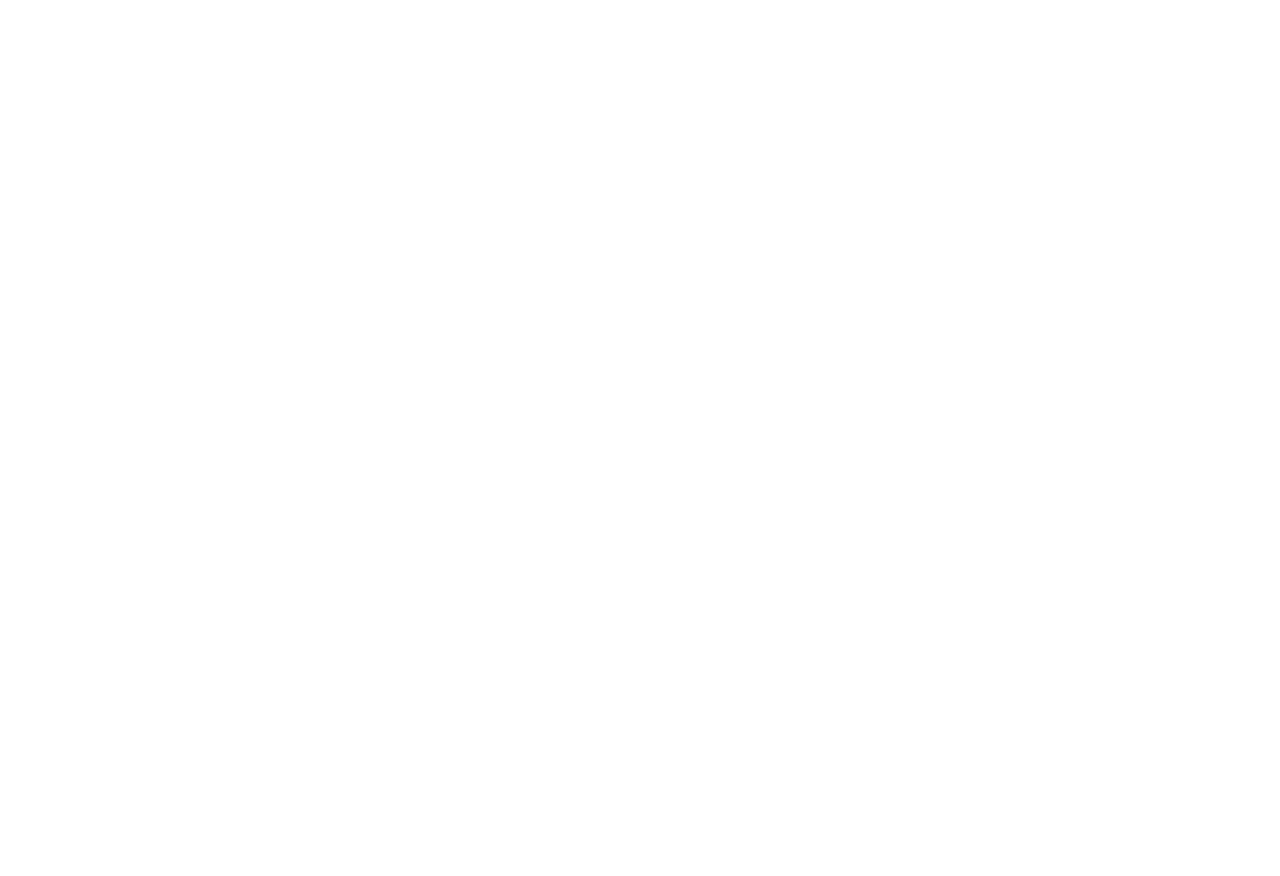
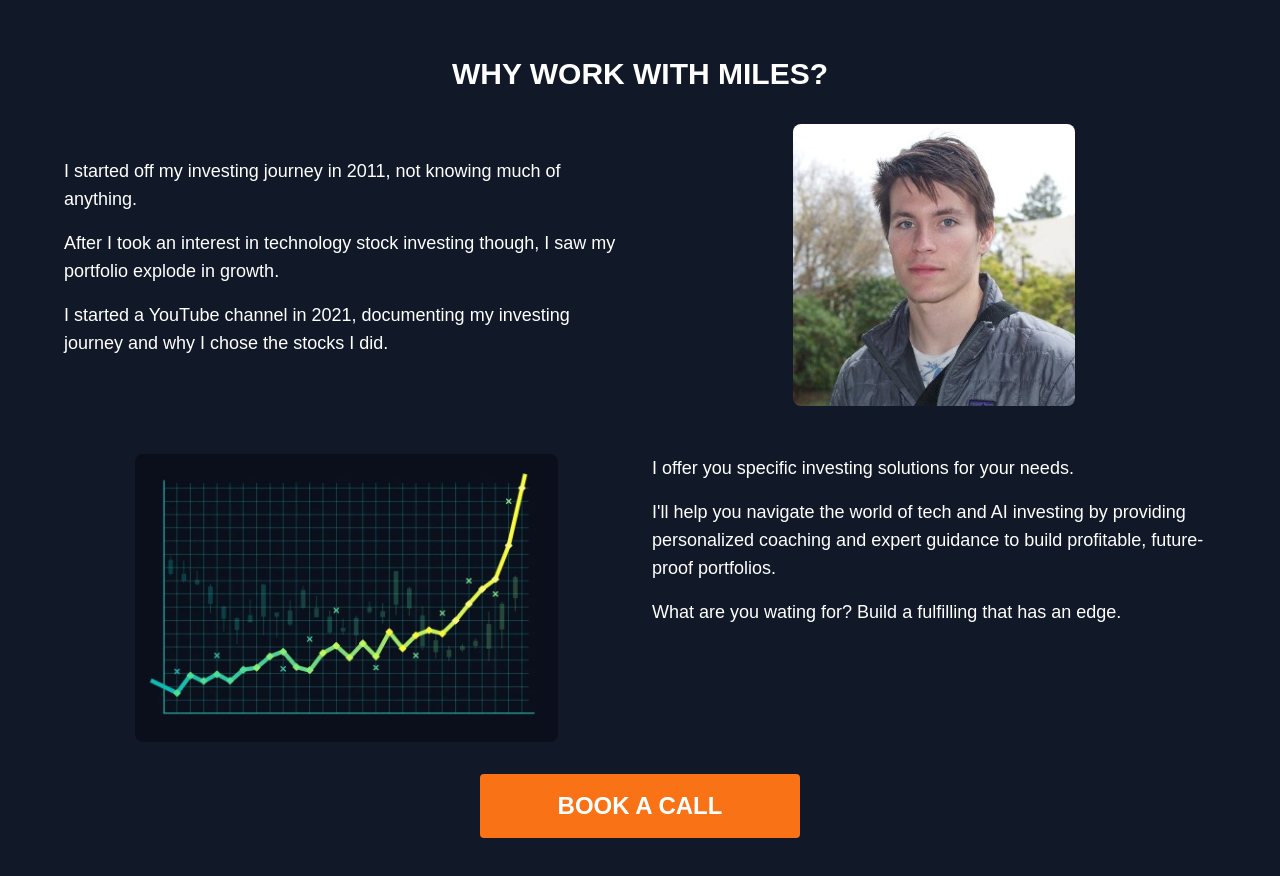
Before and after one commit to milezperhour/coaching-site, a Next.js app: page / in a window 1280 px wide. Shown: the part 760-1636 px from the top of the page. Before the commit the page ends 800 px from the top, so only its background shows below. Built offline with nearby package versions, Linux system fonts and the light colour scheme.

Commit message:
added about section

```diff
--- /dev/null
+++ b/app/components/About.tsx
@@ -0,0 +1,49 @@
+import React from 'react'
+import Button from './Button'
+
+const About = () => {
+  return (
+    <div className="bg-gray-900 p-16 mt-16 text-white">
+        <h1 className="text-3xl text-center uppercase font-bold pb-8">Why Work With Miles?</h1>
+
+        <section className="mb-12">
+            <div className="grid grid-cols-1 md:grid-cols-2 gap-6">
+            <div className="flex flex-col items-start justify-center">
+                <p className="text-lg mb-4">I started off my investing journey in 2011, not knowing much of anything.</p>
+                <p className="text-lg mb-4">After I took an interest in technology stock investing though, I saw my portfolio explode in growth.</p>
+                <p className="text-lg mb-4">I started a YouTube channel in 2021, documenting my investing journey and why I chose the stocks I did.</p>
+            </div>
+            <div className="flex items-center justify-center">
+                <img
+                src="/images/miles-head-shot.jpg"
+                alt="Miles"
+                className="w-1/2 h-auto object-cover rounded-lg"
+                />
+            </div>
+            </div>
+        </section>
+
+        <section>
+            <div className="grid grid-cols-1 md:grid-cols-2 gap-6">
+                <div className="flex items-start justify-center md:order-1 order-2">
+                    <img
+                    src="/images/stock-market-chart.jpg"
+                    alt="Stock Market Chart"
+                    className="w-3/4 h-auto object-cover rounded-lg"
+                    />
+                </div>
+                <div className="flex items-start justify-center md:order-2 order-1">
+                    <div className="w-full">
+                        <p className="text-lg mb-4">I offer you specific investing solutions for your needs.</p>
+                        <p className="text-lg mb-4">I'll help you navigate the world of tech and AI investing by providing personalized coaching and expert guidance to build profitable, future-proof portfolios.</p>
+                        <p className="text-lg mb-4">What are you wating for? Build a fulfilling that has an edge.</p>
+                    </div>
+                </div>
+            </div>
+            <Button/>
+        </section>
+    </div>
+  )
+}
+
+export default About
--- a/app/components/Button.tsx
+++ b/app/components/Button.tsx
@@ -8,7 +8,7 @@
   }
 
   return (
-    <div className="mt-4 mb-4 flex justify-center items-center">
+    <div className="mt-8 mb-4 flex justify-center items-center">
       <button className="bg-orange-500 text-white font-bold px-8 py-4 rounded hover:bg-orange-400 transition uppercase w-80 text-2xl" onClick={handleClick}>
           Book A Call
       </button>
--- a/app/page.tsx
+++ b/app/page.tsx
@@ -1,13 +1,17 @@
 import Image from "next/image";
 import Header from "./components/Header";
 import Video from "./components/Video";
+import About from "./components/About";
 
 export default function Home() {
 
   return (
     <div>
       <Header/>
-      <main><Video/></main>
+      <main>
+        <Video/>
+        <About/>
+      </main>
     </div>
   );
 }
```
Also changed, not shown: public/images/miles-head-shot.jpg (added), public/images/stock-market-chart.jpg (added).
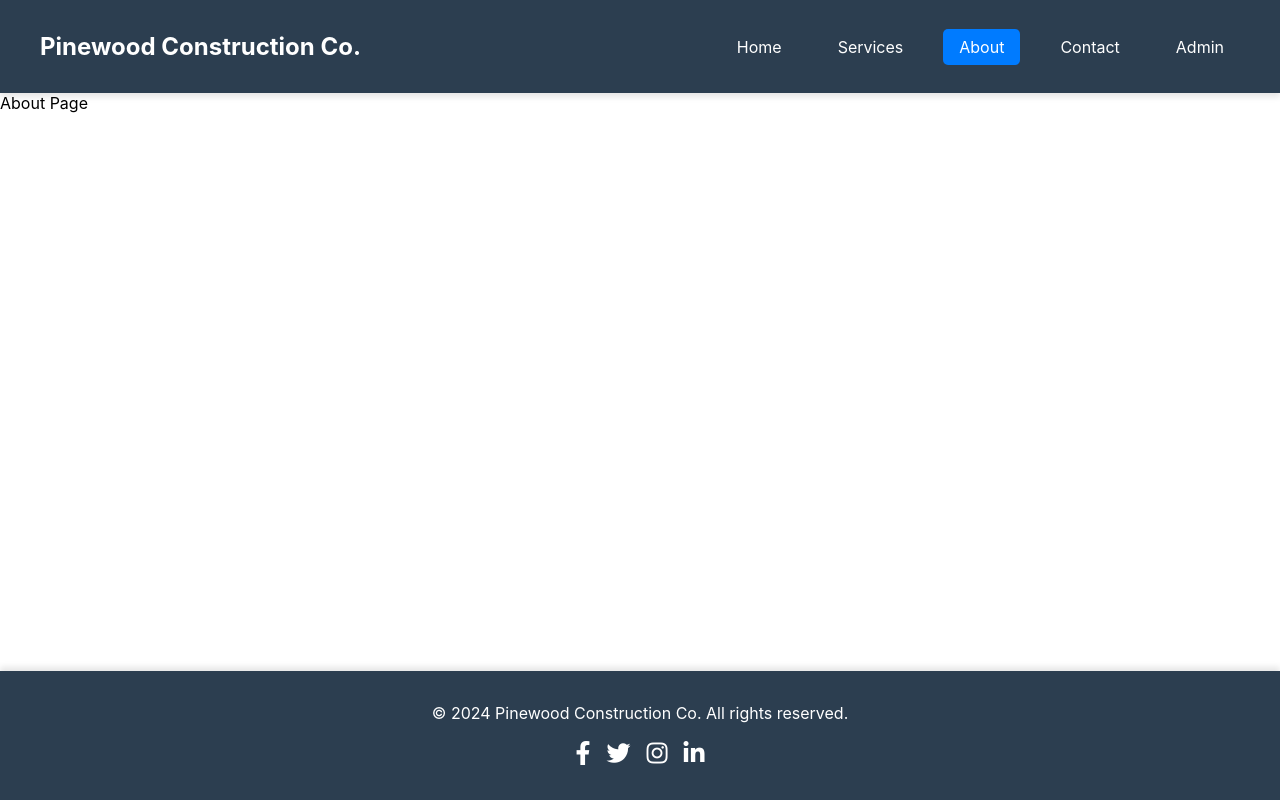
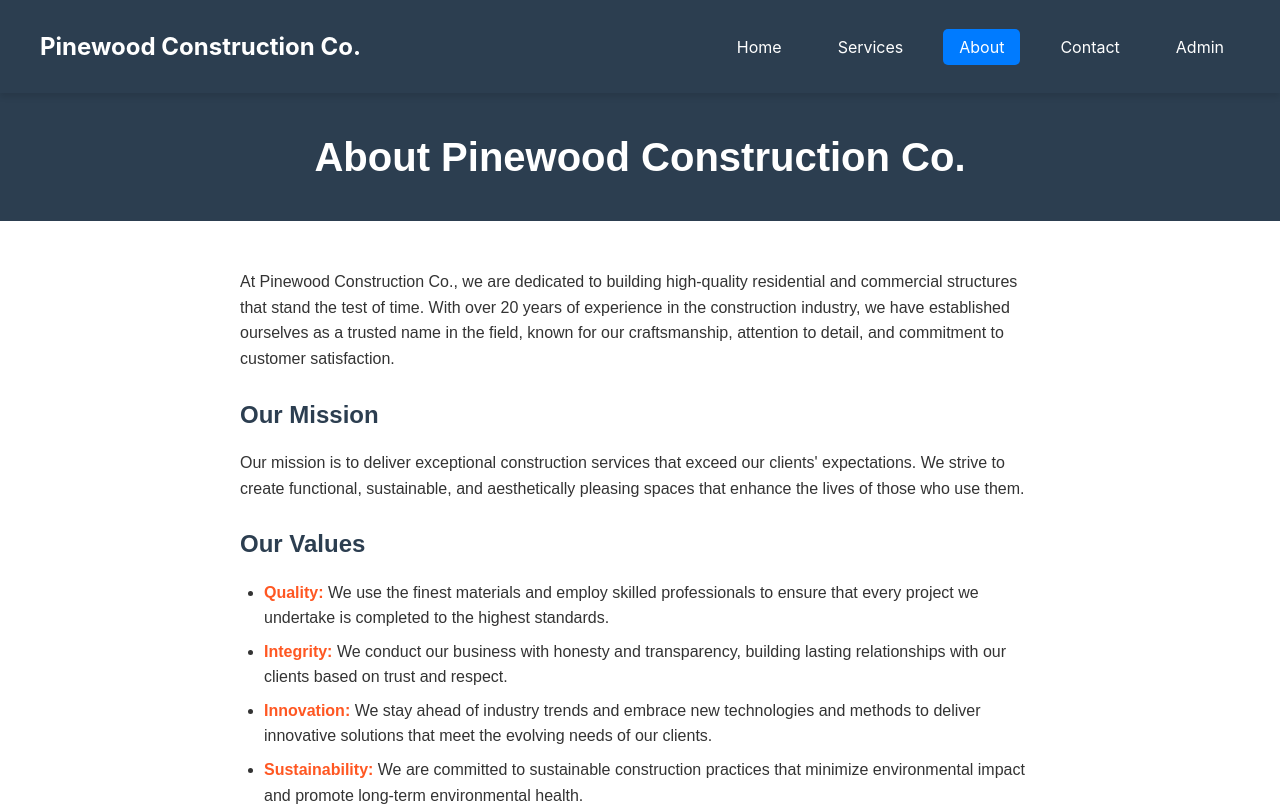
Before and after one commit to rupanshijain/capstoneProject, a React (Create React App) app in the folder frontend/: page /about in a window 1280 px wide. Shown: the top 806 px of the page. Built offline with nearby package versions, Linux system fonts and the light colour scheme.

Commit message:
About page and some modification to footer

```diff
--- a/frontend/src/App.css
+++ b/frontend/src/App.css
@@ -0,0 +1,9 @@
+.App {
+    display: flex;
+    flex-direction: column;
+    min-height: 100vh;
+}
+
+main {
+    flex: 1;
+}
--- a/frontend/src/App.js
+++ b/frontend/src/App.js
@@ -3,10 +3,10 @@ import { BrowserRouter as Router, Route, Routes } from 'react-router-dom';
 import Navbar from './Components/Navbar/Navbar';
 import Home from './Components/Home/Home';
 import Services from './Components/Services/Services';
-import Footer from './Components/Footer/Footer';
 import AdminLogin from './Components/AdminLogin/AdminLogin';
 import AdminDashboard from './Components/AdminDashboard/AdminDashboard';
 import About from './Components/About/About';
+import Footer from './Components/Footer/Footer';
 
 function App() {
   return (
@@ -19,7 +19,7 @@ function App() {
           <Route path="/about" element={<About />} />
           {/* <Route path="/contact" element={<Contact />} /> */}
           <Route path="/admin" element={<AdminLogin />} />
-          <Route path="/admin/dashboard" element={<AdminDashboard />}  />
+          <Route path="/admin/dashboard" element={<AdminDashboard />} />
         </Routes>
         <Footer />
       </div>
--- a/frontend/src/Components/About/About.css
+++ b/frontend/src/Components/About/About.css
@@ -0,0 +1,51 @@
+/* src/About.css */
+
+.about-main {
+    font-family: Arial, sans-serif;
+    line-height: 1.6;
+    color: #333;
+}
+
+.about-header {
+    background-color: #2c3e50;
+    color: white;
+    padding: 2rem 0;
+    text-align: center;
+}
+
+.about-header h1 {
+    margin: 0;
+    font-size: 2.5rem;
+}
+
+.about-content {
+    padding: 2rem 1rem;
+}
+
+.about-content .container {
+    max-width: 800px;
+    margin: 0 auto;
+}
+
+.about-content h2 {
+    color: #2c3e50;
+    margin-top: 1.5rem;
+    margin-bottom: 0.5rem;
+}
+
+.about-content p,
+.about-content ul {
+    margin-bottom: 1rem;
+}
+
+.about-content ul {
+    padding-left: 1.5rem;
+}
+
+.about-content ul li {
+    margin-bottom: 0.5rem;
+}
+
+.about-content ul li strong {
+    color: #ff5722;
+}
--- a/frontend/src/Components/About/About.jsx
+++ b/frontend/src/Components/About/About.jsx
@@ -2,12 +2,43 @@ import React from 'react';
 import './About.css';
 
 const About = () => {
-
   return (
-    <main>
-        <header>About Page</header>
+    <main className="about-main">
+      <header className="about-header">
+        <h1>About Pinewood Construction Co.</h1>
+      </header>
+      <section className="about-content">
+        <div className="container">
+          <p>
+            At Pinewood Construction Co., we are dedicated to building high-quality residential and commercial structures that stand the test of time. With over 20 years of experience in the construction industry, we have established ourselves as a trusted name in the field, known for our craftsmanship, attention to detail, and commitment to customer satisfaction.
+          </p>
+          <h2>Our Mission</h2>
+          <p>
+            Our mission is to deliver exceptional construction services that exceed our clients' expectations. We strive to create functional, sustainable, and aesthetically pleasing spaces that enhance the lives of those who use them.
+          </p>
+          <h2>Our Values</h2>
+          <ul>
+            <li><strong>Quality:</strong> We use the finest materials and employ skilled professionals to ensure that every project we undertake is completed to the highest standards.</li>
+            <li><strong>Integrity:</strong> We conduct our business with honesty and transparency, building lasting relationships with our clients based on trust and respect.</li>
+            <li><strong>Innovation:</strong> We stay ahead of industry trends and embrace new technologies and methods to deliver innovative solutions that meet the evolving needs of our clients.</li>
+            <li><strong>Sustainability:</strong> We are committed to sustainable construction practices that minimize environmental impact and promote long-term environmental health.</li>
+          </ul>
+          <h2>Our Team</h2>
+          <p>
+            Our team consists of experienced architects, engineers, project managers, and skilled tradespeople who work together to bring your vision to life. We believe that collaboration and communication are key to the success of any project, and we work closely with our clients to ensure their needs and expectations are met.
+          </p>
+          <h2>Why Choose Us?</h2>
+          <p>
+            Choosing Pinewood Construction Co. means choosing quality, reliability, and a commitment to excellence. Whether you are looking to build your dream home, renovate an existing space, or develop a commercial property, we have the expertise and dedication to make it happen.
+          </p>
+          <p>
+            Contact us today to learn more about our services and how we can help you with your next construction project.
+          </p>
+        </div>
+      </section>
     </main>
   );
 };
 
+
 export default About;
--- a/frontend/src/Components/Footer/Footer.css
+++ b/frontend/src/Components/Footer/Footer.css
@@ -5,8 +5,6 @@
     color: white;
     padding: 2rem 0;
     text-align: center;
-    position: absolute;
-    bottom: 0;
     width: 100%;
     box-shadow: 0 -4px 6px rgba(0, 0, 0, 0.1);
 }
```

++++++++

_ABOUT THIS EXERCISE_
Where does "Built" occur in the data? Copy each line that has it.

_SOLUTION TO THE PROBLEM_
Before and after one commit to milezperhour/coaching-site, a Next.js app: page / in a window 1280 px wide. Shown: the part 760-1636 px from the top of the page. Before the commit the page ends 800 px from the top, so only its background shows below. Built offline with nearby package versions, Linux system fonts and the light colour scheme.
Before and after one commit to rupanshijain/capstoneProject, a React (Create React App) app in the folder frontend/: page /about in a window 1280 px wide. Shown: the top 806 px of the page. Built offline with nearby package versions, Linux system fonts and the light colour scheme.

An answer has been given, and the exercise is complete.